The higher the DP rating, the more a window can endure. For example, a window with a DP rating of 50 has passed structural load testing of 75 pounds per sq foot or an astonishing 200 mph winds.
While a window with a DP rating of 35 can withstand 50 pounds per sq feet or 125 mph winds. If your region is vulnerable to hurricane five winds, consider impact windows with a DP rating 50.
Performance Grade (PG) Rating
A design pressure rating will meet just two of the three tested components. Accordingly, the Performance Grade (PG) rating measures more accurately and efficiently.
Impact-resistant windows with a PG rating should meet all three criteria referred to above, for example, water infiltration, air infiltration, and structural load.
Wind Scale Ratings for Hurricane Impact Windows
Storms are given a Saffir-Simpson Hurricane Wind Scale rating from 1 through 5 because of their sustained wind speed. For instance, a Category 1 storm can sustain winds of 74 to 95 mph, whereas a Category 5 hurricane sustained winds of 157 mph or higher. A window’s wind scale rating estimates its capacity to withstand various high-speed winds.
Sun-based Heat Gain Coefficient (SHGC)
Solar heat gain coefficient (SHGC) identifies how much solar radiation goes through impact windows and doors in a home. A lower number ( .30 to .60) means the window can better block the sun’s solar energy from entering your home.
Glass Thermal Properties
Understanding glass thermal properties in windows and doors can be challenging to understand. A few standard terms seen on the stickers of window models will address specific capacities, including:
- Thermal conductivity
- Solar heat gain coefficient (SHGC)

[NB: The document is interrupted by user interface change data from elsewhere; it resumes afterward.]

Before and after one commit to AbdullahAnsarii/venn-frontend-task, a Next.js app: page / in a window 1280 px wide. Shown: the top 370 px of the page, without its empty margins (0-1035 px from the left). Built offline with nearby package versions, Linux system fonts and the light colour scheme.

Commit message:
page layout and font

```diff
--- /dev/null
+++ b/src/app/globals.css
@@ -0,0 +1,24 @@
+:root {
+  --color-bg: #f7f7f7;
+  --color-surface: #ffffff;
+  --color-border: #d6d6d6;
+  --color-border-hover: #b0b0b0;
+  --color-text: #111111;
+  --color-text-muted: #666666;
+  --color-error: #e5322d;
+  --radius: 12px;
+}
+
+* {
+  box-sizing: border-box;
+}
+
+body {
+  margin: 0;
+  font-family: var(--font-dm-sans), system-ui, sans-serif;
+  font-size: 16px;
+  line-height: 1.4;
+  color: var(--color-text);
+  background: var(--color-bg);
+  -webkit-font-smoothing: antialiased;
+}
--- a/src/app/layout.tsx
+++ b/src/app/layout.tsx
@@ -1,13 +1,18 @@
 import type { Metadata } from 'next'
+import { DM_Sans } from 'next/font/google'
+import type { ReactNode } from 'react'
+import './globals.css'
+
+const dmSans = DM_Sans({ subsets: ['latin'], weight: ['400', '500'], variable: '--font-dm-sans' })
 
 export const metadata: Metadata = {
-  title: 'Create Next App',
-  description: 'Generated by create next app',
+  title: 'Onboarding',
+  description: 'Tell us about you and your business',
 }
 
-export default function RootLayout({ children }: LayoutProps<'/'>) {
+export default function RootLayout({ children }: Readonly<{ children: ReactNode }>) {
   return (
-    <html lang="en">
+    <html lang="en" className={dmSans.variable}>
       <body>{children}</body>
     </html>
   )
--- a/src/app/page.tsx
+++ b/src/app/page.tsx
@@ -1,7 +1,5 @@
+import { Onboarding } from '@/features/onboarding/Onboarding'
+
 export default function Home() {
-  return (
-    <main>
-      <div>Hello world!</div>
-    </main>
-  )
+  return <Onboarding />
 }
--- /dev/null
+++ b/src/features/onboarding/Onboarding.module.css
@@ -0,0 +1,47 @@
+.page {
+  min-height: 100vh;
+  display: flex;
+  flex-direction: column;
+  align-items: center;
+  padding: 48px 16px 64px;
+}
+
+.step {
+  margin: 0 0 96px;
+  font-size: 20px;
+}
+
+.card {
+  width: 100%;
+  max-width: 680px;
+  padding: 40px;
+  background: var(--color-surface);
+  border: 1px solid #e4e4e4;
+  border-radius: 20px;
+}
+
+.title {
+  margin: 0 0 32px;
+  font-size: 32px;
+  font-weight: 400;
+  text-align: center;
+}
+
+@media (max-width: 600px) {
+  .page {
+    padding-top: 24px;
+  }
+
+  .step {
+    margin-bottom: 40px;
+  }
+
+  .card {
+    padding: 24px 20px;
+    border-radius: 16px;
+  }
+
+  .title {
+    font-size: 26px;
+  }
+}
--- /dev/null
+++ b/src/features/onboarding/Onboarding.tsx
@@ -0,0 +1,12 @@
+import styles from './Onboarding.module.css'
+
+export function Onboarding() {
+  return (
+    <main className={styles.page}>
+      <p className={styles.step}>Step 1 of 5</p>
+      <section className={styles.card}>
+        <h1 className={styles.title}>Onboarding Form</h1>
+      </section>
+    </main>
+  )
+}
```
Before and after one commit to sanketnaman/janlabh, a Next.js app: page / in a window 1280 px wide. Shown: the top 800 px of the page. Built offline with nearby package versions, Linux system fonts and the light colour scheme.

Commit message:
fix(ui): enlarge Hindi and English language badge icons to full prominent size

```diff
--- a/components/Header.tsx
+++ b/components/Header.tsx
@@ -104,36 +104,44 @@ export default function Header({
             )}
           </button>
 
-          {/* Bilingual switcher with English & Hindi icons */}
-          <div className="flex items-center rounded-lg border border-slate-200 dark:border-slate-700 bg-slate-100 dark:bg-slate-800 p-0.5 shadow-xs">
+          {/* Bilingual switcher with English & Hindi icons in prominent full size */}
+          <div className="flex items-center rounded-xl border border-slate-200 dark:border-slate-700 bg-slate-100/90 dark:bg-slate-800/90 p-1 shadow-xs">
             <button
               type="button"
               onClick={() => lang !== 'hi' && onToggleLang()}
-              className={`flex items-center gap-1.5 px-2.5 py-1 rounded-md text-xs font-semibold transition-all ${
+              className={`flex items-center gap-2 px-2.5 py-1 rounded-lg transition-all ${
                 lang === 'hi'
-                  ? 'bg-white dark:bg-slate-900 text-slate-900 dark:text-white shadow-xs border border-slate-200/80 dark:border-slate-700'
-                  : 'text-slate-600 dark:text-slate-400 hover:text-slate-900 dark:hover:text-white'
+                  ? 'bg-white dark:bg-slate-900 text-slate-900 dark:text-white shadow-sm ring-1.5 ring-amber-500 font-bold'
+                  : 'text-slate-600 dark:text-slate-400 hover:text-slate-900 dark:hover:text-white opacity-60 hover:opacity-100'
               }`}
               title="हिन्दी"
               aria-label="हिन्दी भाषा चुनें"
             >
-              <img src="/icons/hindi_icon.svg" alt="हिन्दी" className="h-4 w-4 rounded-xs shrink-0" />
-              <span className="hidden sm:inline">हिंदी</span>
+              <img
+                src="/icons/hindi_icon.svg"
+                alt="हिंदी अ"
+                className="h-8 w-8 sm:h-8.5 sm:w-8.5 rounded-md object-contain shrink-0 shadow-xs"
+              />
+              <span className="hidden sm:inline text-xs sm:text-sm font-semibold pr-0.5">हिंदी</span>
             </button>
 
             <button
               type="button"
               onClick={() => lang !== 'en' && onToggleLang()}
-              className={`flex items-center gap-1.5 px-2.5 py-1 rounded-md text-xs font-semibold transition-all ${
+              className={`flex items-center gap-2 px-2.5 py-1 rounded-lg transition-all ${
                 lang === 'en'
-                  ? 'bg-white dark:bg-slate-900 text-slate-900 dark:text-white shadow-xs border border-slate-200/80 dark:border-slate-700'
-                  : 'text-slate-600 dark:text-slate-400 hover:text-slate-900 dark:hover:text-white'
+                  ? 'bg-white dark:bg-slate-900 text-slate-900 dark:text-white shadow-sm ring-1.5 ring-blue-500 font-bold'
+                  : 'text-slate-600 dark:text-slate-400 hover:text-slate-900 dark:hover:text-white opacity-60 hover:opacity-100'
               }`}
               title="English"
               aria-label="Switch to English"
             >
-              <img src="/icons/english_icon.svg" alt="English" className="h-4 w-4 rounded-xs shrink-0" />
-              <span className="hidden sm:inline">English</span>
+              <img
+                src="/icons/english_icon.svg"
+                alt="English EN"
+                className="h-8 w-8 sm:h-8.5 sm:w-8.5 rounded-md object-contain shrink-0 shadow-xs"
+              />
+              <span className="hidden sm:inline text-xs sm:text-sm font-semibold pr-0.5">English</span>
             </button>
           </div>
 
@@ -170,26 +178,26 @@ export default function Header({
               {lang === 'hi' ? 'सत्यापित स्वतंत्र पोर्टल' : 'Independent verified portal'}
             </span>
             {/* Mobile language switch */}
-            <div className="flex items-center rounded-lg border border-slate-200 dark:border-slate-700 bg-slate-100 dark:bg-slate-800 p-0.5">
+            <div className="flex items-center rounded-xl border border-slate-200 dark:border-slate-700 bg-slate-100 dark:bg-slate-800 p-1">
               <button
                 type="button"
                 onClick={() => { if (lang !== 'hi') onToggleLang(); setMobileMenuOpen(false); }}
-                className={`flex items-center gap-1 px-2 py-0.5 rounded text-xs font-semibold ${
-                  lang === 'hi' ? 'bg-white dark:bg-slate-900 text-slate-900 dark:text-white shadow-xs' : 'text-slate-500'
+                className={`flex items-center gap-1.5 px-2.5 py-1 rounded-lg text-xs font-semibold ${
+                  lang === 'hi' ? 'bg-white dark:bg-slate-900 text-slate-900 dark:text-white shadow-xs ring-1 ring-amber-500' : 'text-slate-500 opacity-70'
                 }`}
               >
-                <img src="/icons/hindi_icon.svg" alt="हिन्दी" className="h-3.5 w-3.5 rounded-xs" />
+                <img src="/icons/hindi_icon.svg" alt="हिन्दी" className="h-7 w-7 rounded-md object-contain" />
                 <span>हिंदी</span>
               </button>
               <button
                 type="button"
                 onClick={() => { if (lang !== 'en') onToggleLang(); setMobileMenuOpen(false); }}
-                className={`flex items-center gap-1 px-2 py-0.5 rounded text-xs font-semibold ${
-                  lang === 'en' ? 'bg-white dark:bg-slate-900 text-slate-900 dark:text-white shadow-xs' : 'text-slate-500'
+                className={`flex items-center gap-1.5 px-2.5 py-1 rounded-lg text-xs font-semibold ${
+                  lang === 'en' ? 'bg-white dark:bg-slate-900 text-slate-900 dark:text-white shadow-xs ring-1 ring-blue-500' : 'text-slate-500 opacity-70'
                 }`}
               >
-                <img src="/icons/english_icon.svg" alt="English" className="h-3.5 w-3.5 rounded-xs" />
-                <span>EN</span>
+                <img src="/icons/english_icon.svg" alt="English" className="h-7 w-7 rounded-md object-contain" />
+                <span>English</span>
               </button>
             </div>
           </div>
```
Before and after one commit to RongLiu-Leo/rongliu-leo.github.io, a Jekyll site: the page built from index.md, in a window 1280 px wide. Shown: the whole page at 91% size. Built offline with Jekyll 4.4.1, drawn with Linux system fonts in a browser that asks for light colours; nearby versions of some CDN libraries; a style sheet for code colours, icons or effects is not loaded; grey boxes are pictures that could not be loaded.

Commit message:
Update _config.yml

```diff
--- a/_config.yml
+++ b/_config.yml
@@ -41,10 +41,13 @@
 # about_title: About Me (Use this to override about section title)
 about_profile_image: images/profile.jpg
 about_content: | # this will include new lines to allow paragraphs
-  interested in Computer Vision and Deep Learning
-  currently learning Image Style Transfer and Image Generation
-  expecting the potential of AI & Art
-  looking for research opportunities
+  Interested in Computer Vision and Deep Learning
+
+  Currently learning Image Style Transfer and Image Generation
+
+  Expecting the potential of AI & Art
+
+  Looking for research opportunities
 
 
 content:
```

- Air leakage
- Visible transmittance
- Light-to-solar gain
- Condensation resistance
To better understand these terms in plain language, read below:
The significance of these properties depends on your home’s unique needs. For example, when you look for a more energy-efficient window, install windows with NRFC labeling.
But, if your house requires windows with minimal air leakage, ask the expert for these ratings, as these might influence the hurricane window price.